_REQUIRED ACTION_: Restate the material verbatim, every line included.

_ENTRIES SUPPLIED_:
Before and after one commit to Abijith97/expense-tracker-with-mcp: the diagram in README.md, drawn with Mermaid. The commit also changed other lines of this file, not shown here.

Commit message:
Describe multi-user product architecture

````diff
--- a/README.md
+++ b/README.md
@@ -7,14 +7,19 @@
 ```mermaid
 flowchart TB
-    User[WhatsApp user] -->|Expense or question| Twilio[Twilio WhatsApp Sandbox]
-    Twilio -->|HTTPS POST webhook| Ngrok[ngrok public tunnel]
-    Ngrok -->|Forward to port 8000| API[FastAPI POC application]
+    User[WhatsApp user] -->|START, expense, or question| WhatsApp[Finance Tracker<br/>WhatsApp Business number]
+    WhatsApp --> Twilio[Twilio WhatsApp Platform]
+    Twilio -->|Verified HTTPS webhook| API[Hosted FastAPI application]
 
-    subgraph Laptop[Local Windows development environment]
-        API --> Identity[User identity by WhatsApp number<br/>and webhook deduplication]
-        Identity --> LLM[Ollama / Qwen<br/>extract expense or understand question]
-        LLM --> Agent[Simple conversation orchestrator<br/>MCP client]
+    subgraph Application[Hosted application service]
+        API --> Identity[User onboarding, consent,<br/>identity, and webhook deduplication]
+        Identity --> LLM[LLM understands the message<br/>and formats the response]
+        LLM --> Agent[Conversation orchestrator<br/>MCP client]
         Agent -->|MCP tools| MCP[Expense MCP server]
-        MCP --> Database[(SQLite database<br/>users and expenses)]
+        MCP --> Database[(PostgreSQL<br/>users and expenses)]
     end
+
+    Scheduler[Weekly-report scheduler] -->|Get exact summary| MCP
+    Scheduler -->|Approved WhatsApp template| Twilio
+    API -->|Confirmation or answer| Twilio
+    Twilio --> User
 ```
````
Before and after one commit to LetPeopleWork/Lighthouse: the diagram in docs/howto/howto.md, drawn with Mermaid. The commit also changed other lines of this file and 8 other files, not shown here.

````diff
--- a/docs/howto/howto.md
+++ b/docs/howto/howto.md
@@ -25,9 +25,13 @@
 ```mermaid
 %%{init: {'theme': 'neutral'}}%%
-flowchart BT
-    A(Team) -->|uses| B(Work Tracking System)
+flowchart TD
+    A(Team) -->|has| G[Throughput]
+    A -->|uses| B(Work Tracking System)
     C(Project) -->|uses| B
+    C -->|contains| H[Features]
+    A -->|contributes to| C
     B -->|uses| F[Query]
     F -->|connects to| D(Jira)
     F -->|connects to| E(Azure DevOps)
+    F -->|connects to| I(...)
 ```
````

_THE ANSWER_:
Before and after one commit to Abijith97/expense-tracker-with-mcp: the diagram in README.md, drawn with Mermaid. The commit also changed other lines of this file, not shown here.

Commit message:
Describe multi-user product architecture

````diff
--- a/README.md
+++ b/README.md
@@ -7,14 +7,19 @@
 ```mermaid
 flowchart TB
-    User[WhatsApp user] -->|Expense or question| Twilio[Twilio WhatsApp Sandbox]
-    Twilio -->|HTTPS POST webhook| Ngrok[ngrok public tunnel]
-    Ngrok -->|Forward to port 8000| API[FastAPI POC application]
+    User[WhatsApp user] -->|START, expense, or question| WhatsApp[Finance Tracker<br/>WhatsApp Business number]
+    WhatsApp --> Twilio[Twilio WhatsApp Platform]
+    Twilio -->|Verified HTTPS webhook| API[Hosted FastAPI application]
 
-    subgraph Laptop[Local Windows development environment]
-        API --> Identity[User identity by WhatsApp number<br/>and webhook deduplication]
-        Identity --> LLM[Ollama / Qwen<br/>extract expense or understand question]
-        LLM --> Agent[Simple conversation orchestrator<br/>MCP client]
+    subgraph Application[Hosted application service]
+        API --> Identity[User onboarding, consent,<br/>identity, and webhook deduplication]
+        Identity --> LLM[LLM understands the message<br/>and formats the response]
+        LLM --> Agent[Conversation orchestrator<br/>MCP client]
         Agent -->|MCP tools| MCP[Expense MCP server]
-        MCP --> Database[(SQLite database<br/>users and expenses)]
+        MCP --> Database[(PostgreSQL<br/>users and expenses)]
     end
+
+    Scheduler[Weekly-report scheduler] -->|Get exact summary| MCP
+    Scheduler -->|Approved WhatsApp template| Twilio
+    API -->|Confirmation or answer| Twilio
+    Twilio --> User
 ```
````
Before and after one commit to LetPeopleWork/Lighthouse: the diagram in docs/howto/howto.md, drawn with Mermaid. The commit also changed other lines of this file and 8 other files, not shown here.

````diff
--- a/docs/howto/howto.md
+++ b/docs/howto/howto.md
@@ -25,9 +25,13 @@
 ```mermaid
 %%{init: {'theme': 'neutral'}}%%
-flowchart BT
-    A(Team) -->|uses| B(Work Tracking System)
+flowchart TD
+    A(Team) -->|has| G[Throughput]
+    A -->|uses| B(Work Tracking System)
     C(Project) -->|uses| B
+    C -->|contains| H[Features]
+    A -->|contributes to| C
     B -->|uses| F[Query]
     F -->|connects to| D(Jira)
     F -->|connects to| E(Azure DevOps)
+    F -->|connects to| I(...)
 ```
````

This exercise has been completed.